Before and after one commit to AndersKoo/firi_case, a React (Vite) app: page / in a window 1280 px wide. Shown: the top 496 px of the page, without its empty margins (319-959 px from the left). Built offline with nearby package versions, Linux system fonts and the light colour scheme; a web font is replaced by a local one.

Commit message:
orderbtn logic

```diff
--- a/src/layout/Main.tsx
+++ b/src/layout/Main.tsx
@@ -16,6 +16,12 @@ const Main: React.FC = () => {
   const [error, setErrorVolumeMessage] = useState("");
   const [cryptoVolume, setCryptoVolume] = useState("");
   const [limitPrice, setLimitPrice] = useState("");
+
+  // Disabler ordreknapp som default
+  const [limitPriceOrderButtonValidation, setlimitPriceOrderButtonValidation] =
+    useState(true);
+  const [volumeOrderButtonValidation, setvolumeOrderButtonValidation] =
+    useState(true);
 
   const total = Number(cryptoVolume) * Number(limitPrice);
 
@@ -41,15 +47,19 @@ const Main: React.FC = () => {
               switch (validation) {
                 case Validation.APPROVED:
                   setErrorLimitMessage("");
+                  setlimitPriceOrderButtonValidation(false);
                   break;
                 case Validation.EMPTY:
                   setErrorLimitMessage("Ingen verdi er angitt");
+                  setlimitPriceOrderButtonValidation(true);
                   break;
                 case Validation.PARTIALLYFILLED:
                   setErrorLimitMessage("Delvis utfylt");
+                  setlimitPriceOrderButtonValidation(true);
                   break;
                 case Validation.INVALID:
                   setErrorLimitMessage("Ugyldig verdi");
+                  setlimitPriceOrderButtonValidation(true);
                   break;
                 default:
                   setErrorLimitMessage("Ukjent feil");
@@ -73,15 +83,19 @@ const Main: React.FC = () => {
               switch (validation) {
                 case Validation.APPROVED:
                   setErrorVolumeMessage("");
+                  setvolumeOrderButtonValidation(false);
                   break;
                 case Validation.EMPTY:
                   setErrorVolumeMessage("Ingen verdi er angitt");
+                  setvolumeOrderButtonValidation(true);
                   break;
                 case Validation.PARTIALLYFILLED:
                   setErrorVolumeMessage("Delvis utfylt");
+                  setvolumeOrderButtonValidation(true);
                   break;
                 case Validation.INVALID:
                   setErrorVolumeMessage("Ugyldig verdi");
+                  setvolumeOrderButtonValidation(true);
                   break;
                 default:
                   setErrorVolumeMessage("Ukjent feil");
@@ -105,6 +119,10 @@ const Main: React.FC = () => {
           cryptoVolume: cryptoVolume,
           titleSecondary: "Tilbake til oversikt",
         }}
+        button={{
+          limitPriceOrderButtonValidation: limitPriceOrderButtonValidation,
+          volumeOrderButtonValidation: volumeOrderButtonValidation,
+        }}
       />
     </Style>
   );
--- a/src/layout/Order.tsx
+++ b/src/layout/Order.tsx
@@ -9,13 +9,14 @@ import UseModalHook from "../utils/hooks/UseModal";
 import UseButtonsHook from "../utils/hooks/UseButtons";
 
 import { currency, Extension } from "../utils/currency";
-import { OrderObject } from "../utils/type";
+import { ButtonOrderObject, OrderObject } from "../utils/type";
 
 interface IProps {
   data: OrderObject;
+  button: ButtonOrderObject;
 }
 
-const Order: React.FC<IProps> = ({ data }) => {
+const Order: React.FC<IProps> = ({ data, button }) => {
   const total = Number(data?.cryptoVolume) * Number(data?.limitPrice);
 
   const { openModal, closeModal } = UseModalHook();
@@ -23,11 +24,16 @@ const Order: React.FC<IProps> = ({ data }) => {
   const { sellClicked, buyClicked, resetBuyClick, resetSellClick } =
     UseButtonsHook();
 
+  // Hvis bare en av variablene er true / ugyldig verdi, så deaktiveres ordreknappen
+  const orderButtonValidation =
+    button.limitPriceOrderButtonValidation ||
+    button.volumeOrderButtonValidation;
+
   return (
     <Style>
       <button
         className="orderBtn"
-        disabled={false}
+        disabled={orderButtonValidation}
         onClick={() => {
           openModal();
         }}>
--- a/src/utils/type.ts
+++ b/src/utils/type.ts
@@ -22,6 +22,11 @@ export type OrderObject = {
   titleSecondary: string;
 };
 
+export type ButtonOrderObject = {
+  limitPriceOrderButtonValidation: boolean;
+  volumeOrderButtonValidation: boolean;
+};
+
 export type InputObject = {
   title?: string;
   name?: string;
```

=-=-=

▸ **How to complete this task**:
Each entry must be printed again exactly as given.

▸ **Result for this task**:
Before and after one commit to AndersKoo/firi_case, a React (Vite) app: page / in a window 1280 px wide. Shown: the top 496 px of the page, without its empty margins (319-959 px from the left). Built offline with nearby package versions, Linux system fonts and the light colour scheme; a web font is replaced by a local one.

Commit message:
orderbtn logic

```diff
--- a/src/layout/Main.tsx
+++ b/src/layout/Main.tsx
@@ -16,6 +16,12 @@ const Main: React.FC = () => {
   const [error, setErrorVolumeMessage] = useState("");
   const [cryptoVolume, setCryptoVolume] = useState("");
   const [limitPrice, setLimitPrice] = useState("");
+
+  // Disabler ordreknapp som default
+  const [limitPriceOrderButtonValidation, setlimitPriceOrderButtonValidation] =
+    useState(true);
+  const [volumeOrderButtonValidation, setvolumeOrderButtonValidation] =
+    useState(true);
 
   const total = Number(cryptoVolume) * Number(limitPrice);
 
@@ -41,15 +47,19 @@ const Main: React.FC = () => {
               switch (validation) {
                 case Validation.APPROVED:
                   setErrorLimitMessage("");
+                  setlimitPriceOrderButtonValidation(false);
                   break;
                 case Validation.EMPTY:
                   setErrorLimitMessage("Ingen verdi er angitt");
+                  setlimitPriceOrderButtonValidation(true);
                   break;
                 case Validation.PARTIALLYFILLED:
                   setErrorLimitMessage("Delvis utfylt");
+                  setlimitPriceOrderButtonValidation(true);
                   break;
                 case Validation.INVALID:
                   setErrorLimitMessage("Ugyldig verdi");
+                  setlimitPriceOrderButtonValidation(true);
                   break;
                 default:
                   setErrorLimitMessage("Ukjent feil");
@@ -73,15 +83,19 @@ const Main: React.FC = () => {
               switch (validation) {
                 case Validation.APPROVED:
                   setErrorVolumeMessage("");
+                  setvolumeOrderButtonValidation(false);
                   break;
                 case Validation.EMPTY:
                   setErrorVolumeMessage("Ingen verdi er angitt");
+                  setvolumeOrderButtonValidation(true);
                   break;
                 case Validation.PARTIALLYFILLED:
                   setErrorVolumeMessage("Delvis utfylt");
+                  setvolumeOrderButtonValidation(true);
                   break;
                 case Validation.INVALID:
                   setErrorVolumeMessage("Ugyldig verdi");
+                  setvolumeOrderButtonValidation(true);
                   break;
                 default:
                   setErrorVolumeMessage("Ukjent feil");
@@ -105,6 +119,10 @@ const Main: React.FC = () => {
           cryptoVolume: cryptoVolume,
           titleSecondary: "Tilbake til oversikt",
         }}
+        button={{
+          limitPriceOrderButtonValidation: limitPriceOrderButtonValidation,
+          volumeOrderButtonValidation: volumeOrderButtonValidation,
+        }}
       />
     </Style>
   );
--- a/src/layout/Order.tsx
+++ b/src/layout/Order.tsx
@@ -9,13 +9,14 @@ import UseModalHook from "../utils/hooks/UseModal";
 import UseButtonsHook from "../utils/hooks/UseButtons";
 
 import { currency, Extension } from "../utils/currency";
-import { OrderObject } from "../utils/type";
+import { ButtonOrderObject, OrderObject } from "../utils/type";
 
 interface IProps {
   data: OrderObject;
+  button: ButtonOrderObject;
 }
 
-const Order: React.FC<IProps> = ({ data }) => {
+const Order: React.FC<IProps> = ({ data, button }) => {
   const total = Number(data?.cryptoVolume) * Number(data?.limitPrice);
 
   const { openModal, closeModal } = UseModalHook();
@@ -23,11 +24,16 @@ const Order: React.FC<IProps> = ({ data }) => {
   const { sellClicked, buyClicked, resetBuyClick, resetSellClick } =
     UseButtonsHook();
 
+  // Hvis bare en av variablene er true / ugyldig verdi, så deaktiveres ordreknappen
+  const orderButtonValidation =
+    button.limitPriceOrderButtonValidation ||
+    button.volumeOrderButtonValidation;
+
   return (
     <Style>
       <button
         className="orderBtn"
-        disabled={false}
+        disabled={orderButtonValidation}
         onClick={() => {
           openModal();
         }}>
--- a/src/utils/type.ts
+++ b/src/utils/type.ts
@@ -22,6 +22,11 @@ export type OrderObject = {
   titleSecondary: string;
 };
 
+export type ButtonOrderObject = {
+  limitPriceOrderButtonValidation: boolean;
+  volumeOrderButtonValidation: boolean;
+};
+
 export type InputObject = {
   title?: string;
   name?: string;
```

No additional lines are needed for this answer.